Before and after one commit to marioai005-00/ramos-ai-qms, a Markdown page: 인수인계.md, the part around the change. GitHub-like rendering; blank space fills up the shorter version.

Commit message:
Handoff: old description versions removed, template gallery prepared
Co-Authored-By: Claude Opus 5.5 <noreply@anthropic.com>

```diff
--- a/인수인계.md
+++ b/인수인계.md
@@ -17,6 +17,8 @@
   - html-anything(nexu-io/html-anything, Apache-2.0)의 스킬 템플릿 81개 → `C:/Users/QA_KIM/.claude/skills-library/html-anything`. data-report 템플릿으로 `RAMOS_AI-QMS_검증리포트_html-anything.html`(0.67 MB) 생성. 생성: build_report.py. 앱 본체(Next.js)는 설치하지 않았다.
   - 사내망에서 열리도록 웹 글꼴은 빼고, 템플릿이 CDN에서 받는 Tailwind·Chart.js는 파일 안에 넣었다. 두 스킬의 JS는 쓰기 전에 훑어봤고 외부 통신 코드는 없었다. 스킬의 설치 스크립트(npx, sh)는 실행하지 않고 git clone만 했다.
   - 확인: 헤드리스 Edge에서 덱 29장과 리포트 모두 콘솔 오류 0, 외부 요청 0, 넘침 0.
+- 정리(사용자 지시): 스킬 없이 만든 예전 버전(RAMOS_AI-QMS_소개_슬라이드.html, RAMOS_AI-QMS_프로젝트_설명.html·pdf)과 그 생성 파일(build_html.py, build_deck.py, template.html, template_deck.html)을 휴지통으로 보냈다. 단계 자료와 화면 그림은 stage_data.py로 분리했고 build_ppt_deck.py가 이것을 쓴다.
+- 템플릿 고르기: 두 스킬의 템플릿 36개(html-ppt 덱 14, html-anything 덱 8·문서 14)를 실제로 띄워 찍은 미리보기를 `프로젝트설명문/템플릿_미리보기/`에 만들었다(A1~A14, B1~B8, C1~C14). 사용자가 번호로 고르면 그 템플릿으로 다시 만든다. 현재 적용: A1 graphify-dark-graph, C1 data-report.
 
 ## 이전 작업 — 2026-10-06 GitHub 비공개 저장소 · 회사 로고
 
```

★ ★ ★ ★ ★

Task goal - "인수인계" is the string to look for; please copy every line of the records above where it appears.

Response -
Before and after one commit to marioai005-00/ramos-ai-qms, a Markdown page: 인수인계.md, the part around the change. GitHub-like rendering; blank space fills up the shorter version.
--- a/인수인계.md
+++ b/인수인계.md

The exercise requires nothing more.